◆ Your assignment: Scan the entries below. List each line with "title".

___ Exercise inputs ___

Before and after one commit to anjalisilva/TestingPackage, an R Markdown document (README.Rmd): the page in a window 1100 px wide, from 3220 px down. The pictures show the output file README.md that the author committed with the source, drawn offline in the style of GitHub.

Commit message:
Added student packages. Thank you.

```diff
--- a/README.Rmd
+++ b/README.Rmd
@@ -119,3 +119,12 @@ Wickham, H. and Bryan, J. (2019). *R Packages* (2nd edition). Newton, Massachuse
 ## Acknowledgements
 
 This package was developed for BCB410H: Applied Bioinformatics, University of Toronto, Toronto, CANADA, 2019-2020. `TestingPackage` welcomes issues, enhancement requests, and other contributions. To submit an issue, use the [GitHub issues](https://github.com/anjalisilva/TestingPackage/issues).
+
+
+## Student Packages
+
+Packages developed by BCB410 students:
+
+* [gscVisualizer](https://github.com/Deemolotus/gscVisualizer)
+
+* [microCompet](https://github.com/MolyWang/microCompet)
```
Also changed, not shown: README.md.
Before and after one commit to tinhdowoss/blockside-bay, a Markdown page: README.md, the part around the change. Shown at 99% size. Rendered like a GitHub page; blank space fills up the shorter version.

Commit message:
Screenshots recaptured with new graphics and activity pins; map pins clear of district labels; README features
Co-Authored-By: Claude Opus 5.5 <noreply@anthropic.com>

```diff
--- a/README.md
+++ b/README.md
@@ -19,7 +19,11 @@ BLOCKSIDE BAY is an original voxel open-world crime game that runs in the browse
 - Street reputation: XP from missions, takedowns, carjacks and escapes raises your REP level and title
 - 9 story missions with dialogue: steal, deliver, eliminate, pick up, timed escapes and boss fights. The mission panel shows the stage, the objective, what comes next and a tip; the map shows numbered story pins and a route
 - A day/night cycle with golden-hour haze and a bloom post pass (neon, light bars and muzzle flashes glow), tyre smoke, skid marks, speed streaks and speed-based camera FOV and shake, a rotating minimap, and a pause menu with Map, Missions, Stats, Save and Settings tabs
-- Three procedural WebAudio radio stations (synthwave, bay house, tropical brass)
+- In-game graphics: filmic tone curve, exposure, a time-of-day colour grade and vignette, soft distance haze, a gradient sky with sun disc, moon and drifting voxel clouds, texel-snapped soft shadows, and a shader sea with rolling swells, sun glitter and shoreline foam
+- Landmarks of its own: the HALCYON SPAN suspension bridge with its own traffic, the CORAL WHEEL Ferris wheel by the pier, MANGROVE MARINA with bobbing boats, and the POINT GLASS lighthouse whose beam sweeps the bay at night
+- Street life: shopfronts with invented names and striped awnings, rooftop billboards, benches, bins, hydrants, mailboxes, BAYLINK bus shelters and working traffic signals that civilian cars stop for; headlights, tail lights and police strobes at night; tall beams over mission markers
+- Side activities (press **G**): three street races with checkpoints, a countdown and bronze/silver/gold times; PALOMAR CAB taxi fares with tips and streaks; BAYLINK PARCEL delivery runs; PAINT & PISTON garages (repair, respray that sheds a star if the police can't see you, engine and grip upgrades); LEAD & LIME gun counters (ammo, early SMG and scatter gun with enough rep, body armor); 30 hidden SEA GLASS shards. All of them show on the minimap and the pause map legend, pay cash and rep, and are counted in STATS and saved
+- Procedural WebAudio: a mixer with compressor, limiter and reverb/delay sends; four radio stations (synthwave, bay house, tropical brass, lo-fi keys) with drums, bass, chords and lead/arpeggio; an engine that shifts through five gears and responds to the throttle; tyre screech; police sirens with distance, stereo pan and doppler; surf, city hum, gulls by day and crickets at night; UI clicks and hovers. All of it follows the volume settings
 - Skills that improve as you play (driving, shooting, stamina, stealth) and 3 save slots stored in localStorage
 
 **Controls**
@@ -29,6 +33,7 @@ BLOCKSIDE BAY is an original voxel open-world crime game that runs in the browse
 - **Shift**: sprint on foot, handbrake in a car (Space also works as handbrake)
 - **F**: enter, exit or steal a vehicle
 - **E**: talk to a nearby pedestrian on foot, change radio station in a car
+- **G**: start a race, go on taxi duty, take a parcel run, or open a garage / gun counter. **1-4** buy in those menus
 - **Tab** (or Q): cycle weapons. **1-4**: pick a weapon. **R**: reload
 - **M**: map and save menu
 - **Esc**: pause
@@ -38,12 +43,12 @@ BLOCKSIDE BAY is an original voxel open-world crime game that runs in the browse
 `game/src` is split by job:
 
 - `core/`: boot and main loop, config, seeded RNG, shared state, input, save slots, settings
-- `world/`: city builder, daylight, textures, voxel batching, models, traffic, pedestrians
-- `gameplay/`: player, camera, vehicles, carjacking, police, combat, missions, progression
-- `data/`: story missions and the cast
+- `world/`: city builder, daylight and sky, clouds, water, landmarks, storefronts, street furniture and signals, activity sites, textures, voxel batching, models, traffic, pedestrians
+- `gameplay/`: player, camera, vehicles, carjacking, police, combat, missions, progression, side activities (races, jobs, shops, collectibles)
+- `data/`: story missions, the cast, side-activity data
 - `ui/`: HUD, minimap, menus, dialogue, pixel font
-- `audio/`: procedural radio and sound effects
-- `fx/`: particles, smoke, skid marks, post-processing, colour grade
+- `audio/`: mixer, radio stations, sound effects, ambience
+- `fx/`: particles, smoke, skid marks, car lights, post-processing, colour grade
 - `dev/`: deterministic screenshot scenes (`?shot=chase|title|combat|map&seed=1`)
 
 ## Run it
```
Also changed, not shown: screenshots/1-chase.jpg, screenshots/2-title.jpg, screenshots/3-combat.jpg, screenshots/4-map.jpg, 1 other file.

___

◆ Answer area:
 - Street reputation: XP from missions, takedowns, carjacks and escapes raises your REP level and title
 - `dev/`: deterministic screenshot scenes (`?shot=chase|title|combat|map&seed=1`)
Also changed, not shown: screenshots/1-chase.jpg, screenshots/2-title.jpg, screenshots/3-combat.jpg, screenshots/4-map.jpg, 1 other file.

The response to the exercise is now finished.